Just Another Day, Make it Count - November 1, 2011
One Friday morning…L’Enfant Plaza, Washington, DC…I am not native to DC, been here 10 years now though. I was not an early adopter to the metro system, but I use it routinely now to see my federal coaching clients. I am not sure I actually ever exited this station, although it is a major transfer station. It is being remodeled with lots of shops and eateries. I observe five generations of citizens, tourists, expats roaming the corridors at 9:30 am.
A young millennial gent in a spiffy suit grins while walking with his lovely counterpart – makes me recollect when I was starting out in my career, so much was new and exciting. An energy I wish I could bottle. ”Why can’t I have it now?” Yes, the Generation Jones* that I am was screaming out then too!
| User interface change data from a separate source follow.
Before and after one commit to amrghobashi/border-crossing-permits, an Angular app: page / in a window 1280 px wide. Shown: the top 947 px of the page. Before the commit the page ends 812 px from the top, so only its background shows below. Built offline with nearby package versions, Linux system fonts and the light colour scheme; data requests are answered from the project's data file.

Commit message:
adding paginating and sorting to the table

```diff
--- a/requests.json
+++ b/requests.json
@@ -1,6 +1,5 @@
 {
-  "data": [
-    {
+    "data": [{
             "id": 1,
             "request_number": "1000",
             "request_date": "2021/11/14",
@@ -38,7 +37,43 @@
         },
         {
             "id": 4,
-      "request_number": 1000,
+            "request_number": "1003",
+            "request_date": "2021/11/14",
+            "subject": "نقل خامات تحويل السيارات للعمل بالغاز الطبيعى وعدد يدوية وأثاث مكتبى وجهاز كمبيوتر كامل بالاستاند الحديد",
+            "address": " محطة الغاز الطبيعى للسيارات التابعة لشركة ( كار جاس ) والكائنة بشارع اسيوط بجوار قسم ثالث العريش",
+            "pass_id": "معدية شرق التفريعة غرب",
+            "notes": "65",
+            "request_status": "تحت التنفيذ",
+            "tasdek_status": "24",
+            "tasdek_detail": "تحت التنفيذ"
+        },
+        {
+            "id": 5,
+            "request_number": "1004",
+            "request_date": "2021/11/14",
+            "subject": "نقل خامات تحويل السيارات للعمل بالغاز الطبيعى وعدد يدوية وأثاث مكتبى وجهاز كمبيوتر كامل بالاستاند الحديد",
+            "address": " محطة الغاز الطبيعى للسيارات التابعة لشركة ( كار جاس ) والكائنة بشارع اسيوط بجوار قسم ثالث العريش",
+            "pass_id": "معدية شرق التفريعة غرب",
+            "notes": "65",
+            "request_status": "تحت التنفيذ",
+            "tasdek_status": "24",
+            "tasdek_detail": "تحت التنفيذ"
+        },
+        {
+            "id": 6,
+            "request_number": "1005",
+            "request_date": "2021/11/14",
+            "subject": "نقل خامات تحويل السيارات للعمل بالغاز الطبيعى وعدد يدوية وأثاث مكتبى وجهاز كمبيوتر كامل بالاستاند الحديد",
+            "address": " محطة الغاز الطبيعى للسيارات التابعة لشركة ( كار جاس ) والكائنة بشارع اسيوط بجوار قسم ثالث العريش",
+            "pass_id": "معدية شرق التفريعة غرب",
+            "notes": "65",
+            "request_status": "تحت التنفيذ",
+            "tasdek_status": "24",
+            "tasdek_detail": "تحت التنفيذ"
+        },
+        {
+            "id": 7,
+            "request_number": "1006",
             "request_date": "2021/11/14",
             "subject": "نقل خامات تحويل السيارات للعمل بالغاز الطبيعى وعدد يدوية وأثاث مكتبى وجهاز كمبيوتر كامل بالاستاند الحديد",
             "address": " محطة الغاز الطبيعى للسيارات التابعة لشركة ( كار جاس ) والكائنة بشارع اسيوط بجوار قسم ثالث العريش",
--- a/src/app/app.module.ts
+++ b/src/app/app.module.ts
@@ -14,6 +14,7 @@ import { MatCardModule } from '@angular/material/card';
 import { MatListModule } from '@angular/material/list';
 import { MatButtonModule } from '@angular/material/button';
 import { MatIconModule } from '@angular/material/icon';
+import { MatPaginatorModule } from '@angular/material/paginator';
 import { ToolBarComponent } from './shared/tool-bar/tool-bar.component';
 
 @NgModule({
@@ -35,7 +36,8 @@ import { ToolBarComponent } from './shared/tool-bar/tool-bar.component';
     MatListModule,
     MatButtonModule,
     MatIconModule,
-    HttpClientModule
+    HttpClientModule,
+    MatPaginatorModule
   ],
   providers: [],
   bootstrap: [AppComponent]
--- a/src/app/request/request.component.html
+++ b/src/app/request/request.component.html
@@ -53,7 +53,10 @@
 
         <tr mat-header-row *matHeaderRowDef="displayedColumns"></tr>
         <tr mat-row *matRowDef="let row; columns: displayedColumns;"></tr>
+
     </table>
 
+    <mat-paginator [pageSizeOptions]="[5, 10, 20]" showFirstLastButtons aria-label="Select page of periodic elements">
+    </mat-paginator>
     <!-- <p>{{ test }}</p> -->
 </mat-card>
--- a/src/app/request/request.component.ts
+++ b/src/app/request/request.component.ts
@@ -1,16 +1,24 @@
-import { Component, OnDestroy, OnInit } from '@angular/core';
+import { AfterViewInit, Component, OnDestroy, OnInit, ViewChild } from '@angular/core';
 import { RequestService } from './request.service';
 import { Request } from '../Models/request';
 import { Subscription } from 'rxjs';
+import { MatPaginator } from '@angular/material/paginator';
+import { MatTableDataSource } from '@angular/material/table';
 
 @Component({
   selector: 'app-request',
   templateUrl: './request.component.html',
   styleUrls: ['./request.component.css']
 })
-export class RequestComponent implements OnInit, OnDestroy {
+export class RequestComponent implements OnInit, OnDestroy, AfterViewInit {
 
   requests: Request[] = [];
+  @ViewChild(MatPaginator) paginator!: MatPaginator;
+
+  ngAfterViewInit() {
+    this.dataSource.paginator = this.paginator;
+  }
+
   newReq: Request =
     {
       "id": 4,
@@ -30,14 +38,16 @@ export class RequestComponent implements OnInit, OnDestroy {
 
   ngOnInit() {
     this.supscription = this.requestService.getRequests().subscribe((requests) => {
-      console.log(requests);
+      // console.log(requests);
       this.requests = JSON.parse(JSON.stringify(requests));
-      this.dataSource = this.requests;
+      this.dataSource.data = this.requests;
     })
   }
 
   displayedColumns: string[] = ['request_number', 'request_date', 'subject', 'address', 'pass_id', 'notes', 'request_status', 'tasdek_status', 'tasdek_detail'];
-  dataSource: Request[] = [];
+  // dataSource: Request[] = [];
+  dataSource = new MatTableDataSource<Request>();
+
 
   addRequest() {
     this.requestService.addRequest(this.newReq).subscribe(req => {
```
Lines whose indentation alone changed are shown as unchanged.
I have been watching the classic late 80′s series thirtysomething lately and episode 7 Season 1 featured the Home Shopping Network – “I need it and I need it now!” Yup. That was certainly my mantra! Although I wasn’t necessarily aware of it, or even did I question it.
I do recall my wise Grandma Lorraine always wondering why I didn’t just save up for it.
“Use a coffee can like I do!”
“But Gram, I have a credit card!”
Ugh, the beginning of the end. And what were the creditors thinking when they unleashed a card to me at age 19 with a the $5000 credit limit in 1982? I have more than done my part to keep the economy going and fund large bonuses for the banking execs. lol.
I digress, back to the Plaza. A Gen Jones man walking deliberately and focused, perhaps late to a meeting, but determined and happy it is Friday. A Boomer couple on vacation sitting and scouring the tourist map to plan out their morning. Mom and her young teen daughter heading somewhere as if on a mission; the Great Depression era represented as well, a woman heading to her job and I can only imagine she is celebrating 50 years there and she is proud of her service.
Another Traditionalist couple looking overwhelmed, I offer help.
A gentleman about 62 whistling and his gait almost a march as he breaks for coffee at Olympic Expresso, one of the only shops open while the facelift halts operations of this potentially bustling plaza.
A 50ish jolly woman juggling a vente double whip something snacking on a high calorie treat. A twenty-something woman, head hung low, could be her boyfriend forgot her birthday or her best friend went out with him.
So what do they call the music in the background these days? It was Muzak in my day – a piano concerto of some sort. Now it is Sirius/XM, Pandora, etc. are commonplace now. Those Millennial geniuses like Zuckerberg and fellow Gen Jonser Tim Westergren, providing a constant evolution/revolution of technology and customized recreational luxuries.
And Gen Jones genius Steve Jobs, RIP.
As I wait to enter my new clients’ office for the first time I marvel at what the slice of humanity I am observing today is challenged by, struggling with, elated about. On the heels of finding out a long time dear friend has been diagnosed with a malignant tumor, I can’t help but be reflective, grateful, yet in abeyance. We all soldier through our days, hopefully lucky enough to use the gifts we have to make a living, a difference, to influence those around us and learn something new every day.
I see back packs everywhere – I wish I still had my square mocha brown leather briefcase I got in 1985 when I first entered the workforce. It would be vintage! It was exciting, and scary. As are our times today.
Just another day, make it count.
*Per Jonathan Pontell, the man who coined the term of the in-between generation, the Ivy League’s Yale University now teaches Generation Jones in a course called: Managing a Multiple Generation Workforce, which addresses: the three prevailing workplace generations: Baby Boomers, Generation Jones, and Generation X. Many Universities in the U.S. and abroad now include Generation Jones in their curriculum.